Purchase, Friends of The Costume Institute Gifts, 2005
Not on view

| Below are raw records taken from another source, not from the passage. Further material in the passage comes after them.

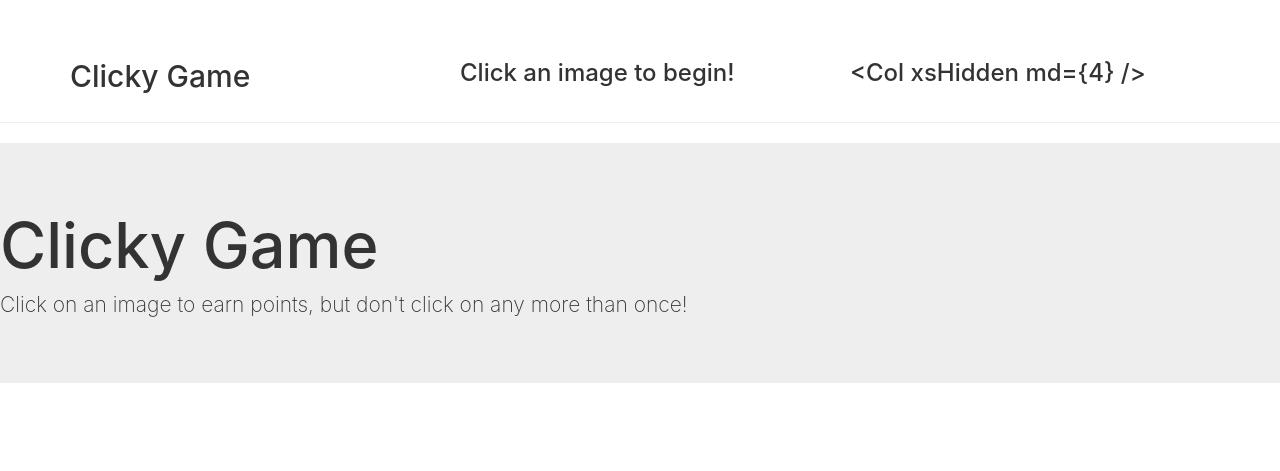
Repository: vivianuol/Clicky-game
Page: /
An editor plug-in stored every save of this project. The page is shown before and after the next save, followed by the edit.
The browser window is 1280 px wide. The pictures show the whole page.
Pictures or frames that could not be fetched are drawn as grey boxes. The project was rebuilt for these pictures with package versions that can differ from the ones it lists, and the page was loaded fresh each time. Also part of the build but not shown: src/App.css.

Above is the page before, as saved 2019-01-12 14:58:15.

### public/index.html
<!DOCTYPE html>
<html lang="en">

<head>
  <meta charset="utf-8" />
  <link rel="shortcut icon" href="%PUBLIC_URL%/favicon.ico" />
  <meta name="viewport" content="width=device-width, initial-scale=1, shrink-to-fit=no" />
  <meta name="theme-color" content="#000000" />
  <!--
      manifest.json provides metadata used when your web app is added to the
      homescreen on Android. See https://developers.google.com/web/fundamentals/web-app-manifest/
    -->
  <link rel="manifest" href="%PUBLIC_URL%/manifest.json" />
  <!--
      Notice the use of %PUBLIC_URL% in the tags above.
      It will be replaced with the URL of the `public` folder during the build.
      Only files inside the `public` folder can be referenced from the HTML.

      Unlike "/favicon.ico" or "favicon.ico", "%PUBLIC_URL%/favicon.ico" will
      work correctly both with client-side routing and a non-root public URL.
      Learn how to configure a non-root public URL by running `npm run build`.
    -->
  <!-- Latest compiled and minified CSS -->
  <link rel="stylesheet"  href="https://maxcdn.bootstrapcdn.com/bootstrap/3.3.7/css/bootstrap.min.css" integrity="sha384-BVYiiSIFeK1dGmJRAkycuHAHRg32OmUcww7on3RYdg4Va+PmSTsz/K68vbdEjh4u"
    crossorigin="anonymous">
  <title>React App</title>
</head>

<body>
  <noscript>You need to enable JavaScript to run this app.</noscript>
  <div id="root"></div>
  <!--
      This HTML file is a template.
      If you open it directly in the browser, you will see an empty page.

      You can add webfonts, meta tags, or analytics to this file.
      The build step will place the bundled scripts into the <body> tag.

      To begin the development, run `npm start` or `yarn start`.
      To create a production bundle, use `npm run build` or `yarn build`.
    -->
</body>

</html>

### src/App.js
import React, { Component } from 'react';
import logo from './logo.svg';
import './App.css';
import Header from "./components/Header"
import Board from "./components/Board"
import Main from "./components/Main"
// import Board from "./components/Footer"

class App extends Component {
  render() {
    return (
      <div>
        <Header />
        <Board />
        <Main />
        {/* <Footer /> */}
      </div>
    )
  }
}

export default App;

### src/components/Header.js
import React from "react";
import { Grid, Row, Col } from 'react-bootstrap';
import { PageHeader } from 'react-bootstrap';


export default class Header extends


    React.Component {
    render() {
        return (
            <PageHeader>
                <Grid>
                    <Row className="show-grid">
                        <Col xs={6} md={4}>
                            <h2>Clicky Game</h2>
                        </Col>
                        <Col xs={6} md={4}>
                            <h3>Click an image to begin!</h3>
                        </Col>
                        <Col xsHidden md={4}>
                            <h3>{'<Col xsHidden md={4} />'}</h3>
                        </Col>
                    </Row>
                </Grid>
            </PageHeader>
        );
    }
}

### src/components/Board.js
import React from "react";
import { Jumbotron } from 'react-bootstrap';


export default class Board extends
    React.Component {
    render() {
        return (
            <Jumbotron>
                <h1>Clicky Game</h1>
                <p>
                Click on an image to earn points, but don't click on any more than once!
                </p>

            </Jumbotron>
        );
    }
}

### src/components/Main.js
import React from "react";
import {  } from 'react-bootstrap';


    var styles = {
        backgroundImage: 'url(assets/images/bartsimpson.jpg)'
    }


export default class Main extends
    React.Component {

    render() {
        return (
            <div className="container">
                <div role="img"
                className="click-item" style={styles}></div>
            </div>
        );
    }
}

Loaded but not shown: src/index.js (common file); src/index.css (common file); src/serviceWorker.js (common file)

After the next save:
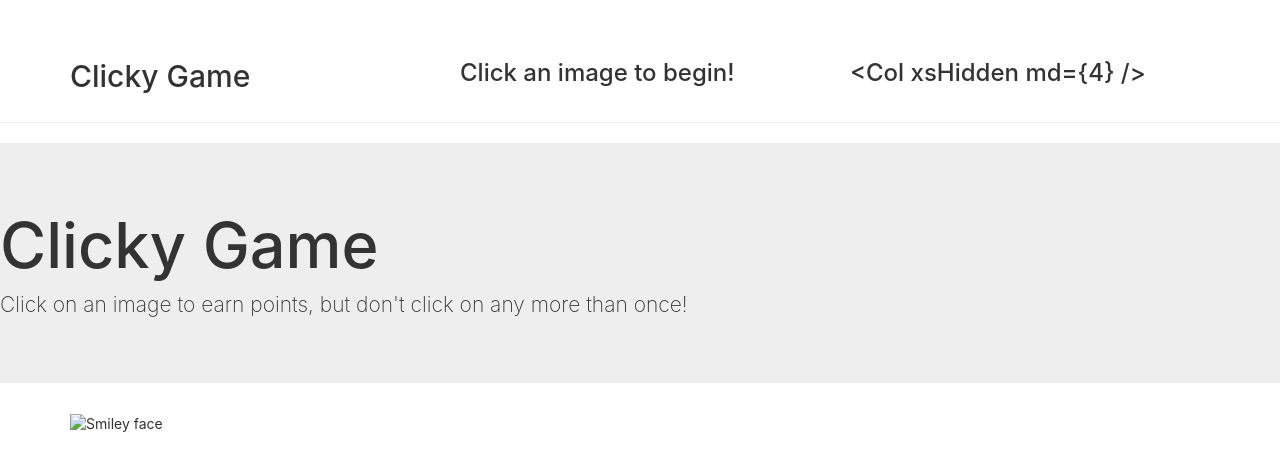
Saved 10 min 5 s later.
--- a/src/components/Main.js
+++ b/src/components/Main.js
@@ -13,8 +13,7 @@
     render() {
         return (
             <div className="container">
-                <div role="img"
-                className="click-item" style={styles}></div>
+                <img src="." alt="Smiley face" height="42" width="42"></img>
             </div>
         );
     }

This magnificent pair of evening slippers is completely overembroidered in colored seed beads in a pattern that depicts Paul Poiret on one foot and Denise Poiret on the other. They are shown creating a sensation as they enter a crowded ball. Unlike these slippers, which can be best appreciated by close examination, many of Poiret's ensembles were conceived with the graphic boldness of stage costumes. His preference for high color and dramatic, if simple, shapes was appropriate for the world of the paparazzi and the red carpet. This performative role of his fashions is captured in the images of the social couple gliding through the glittering precincts of elite society. The shoes, by the great cobbler Andre Perugia, are, except for one exaggerated detail, in the style of a simple pump. An attenuated tongue evokes historical prototypes from the court of Louis XIV. While Perugia appears to have collaborated with Poiret on occasion, the couturier's most famous innovation in footwear was his endorsement, and Denise Poiret's practice, of wearing boots. Constantly asked to make pronouncements on fashion, the designer, when he spoke of footwear, at one point famously advocated hose colored to match the skirt, with the shoe an accent to the ensemble. But while that was only a phase, his preference for pairing boots with tailored ensembles, particularly of shorter lengths, continued from the early teens until the close of his couture house in 1929. The bottier Favereau created a pair of white calf-height boots for Denise Poiret in 1913, which she continued to wear for decades, generally crushed down around her ankles. Photographs of Poiret's house mannequins sporting his designs from 1919 to 1929 show them wearing shoes of generic simplicity. Even in footwear, it appears that Denise Poiret, once more, was the one who inspired some of Paul Poiret's greater flights of fancy.